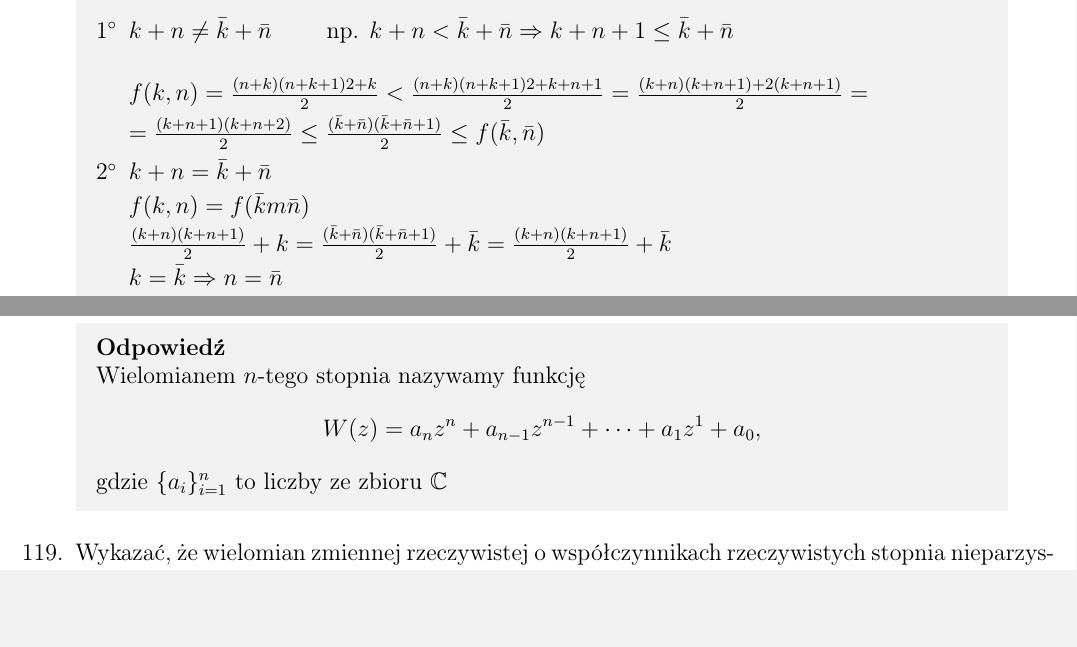
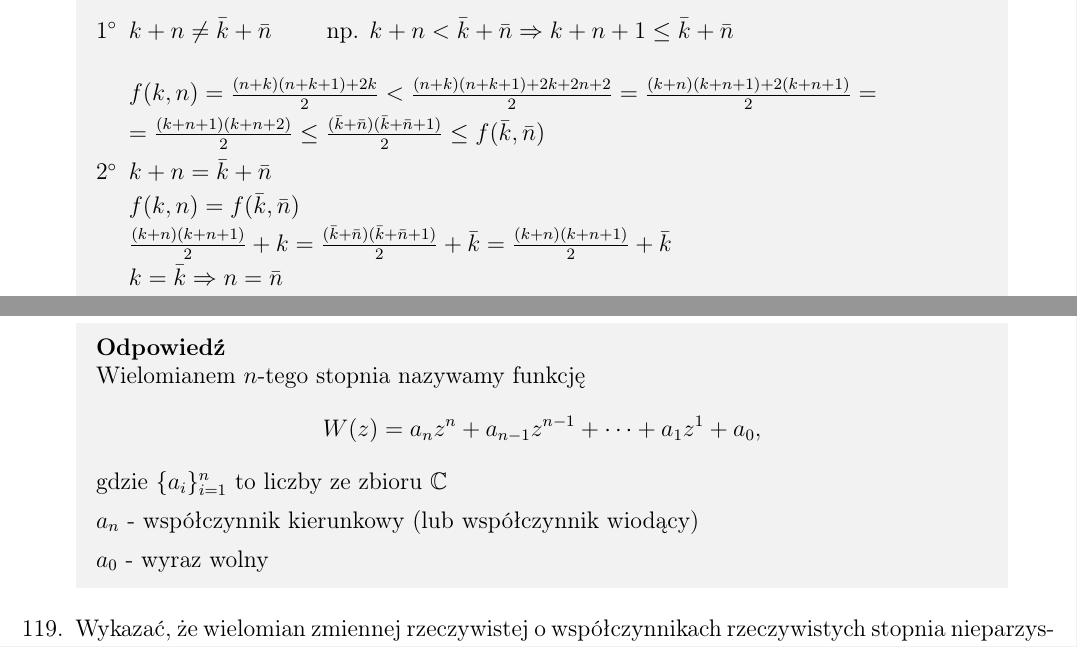
Before and after one commit to TabakaSIM/Dydaktyka-matematyki, a LaTeX document (Egzamin - opracowane zagadnienia.tex): two parts of pages 23 and 35 of 43, joined at a grey line, cut so that both start at the same text, the shorter picture padded with empty space. Compiled offline with pdfLaTeX.

Commit message:
Fix 21.6.2025 19:00

```diff
--- a/Egzamin - opracowane zagadnienia.tex
+++ b/Egzamin - opracowane zagadnienia.tex
@@ -999,13 +999,13 @@
 		\begin{enumerate}[1$^\circ$]
 			\item $k+n\neq \bar{k}+\bar{n} \qquad$ np. $k+n<\bar{k}+\bar{n} \Rightarrow k+n+1\leq \bar{k}+\bar{n}$\\
 
-			$f(k,n)=\frac{{(n+k)(n+k+1)}{2}+k}{2}< \frac{{(n+k)(n+k+1)}{2}+k+n+1}{2} = \frac{(k+n)(k+n+1)+2(k+n+1)}{2}=$
+			$f(k,n)=\frac{{(n+k)(n+k+1)}+2k}{2}< \frac{{(n+k)(n+k+1)}+2k+2n+2}{2} = \frac{(k+n)(k+n+1)+2(k+n+1)}{2}=$
 
 			$=\frac{(k+n+1)(k+n+2)}{2}\leq \frac{(\bar{k}+\bar{n})(\bar{k}+\bar{n}+1)}{2}\leq f(\bar{k},\bar{n})$
 
 			\item $k+n=\bar{k}+\bar{n}$
 
-			$f(k,n)=f(\bar{k}m\bar{n})$
+			$f(k,n)=f(\bar{k},\bar{n})$
 
 			$\frac{(k+n)(k+n+1)}{2}+k=\frac{(\bar{k}+\bar{n})(\bar{k}+\bar{n}+1)}{2}+\bar{k}=\frac{(k+n)(k+n+1)}{2}+\bar{k}$
 
@@ -1445,6 +1445,10 @@
 		Wielomianem $n$-tego stopnia nazywamy funkcję
 		$$W(z)=a_nz^n+a_{n-1}z^{n-1}+\dots+a_1z^1+a_0,$$
 		gdzie $\{a_i\}_{i=1}^n$ to liczby ze zbioru $\mathbb{C}$
+
+		$a_n$ - współczynnik kierunkowy (lub współczynnik wiodący)
+
+		$a_0$ - wyraz wolny
 	}
 
 	\item Wykazać, że wielomian zmiennej rzeczywistej o współczynnikach rzeczywistych stopnia nieparzystego ma zawsze co najmniej jeden pierwiastek rzeczywisty.
```
Also changed, not shown: Egzamin - opracowane zagadnienia.pdf, Egzamin - opracowane zagadnienia.tex (6 more changed lines).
-------------------------
■ Task details ■
For every line above that includes the string "item", copy the line.

■ Response area ■
 			\item $k+n\neq \bar{k}+\bar{n} \qquad$ np. $k+n<\bar{k}+\bar{n} \Rightarrow k+n+1\leq \bar{k}+\bar{n}$\\
 			\item $k+n=\bar{k}+\bar{n}$
 	\item Wykazać, że wielomian zmiennej rzeczywistej o współczynnikach rzeczywistych stopnia nieparzystego ma zawsze co najmniej jeden pierwiastek rzeczywisty.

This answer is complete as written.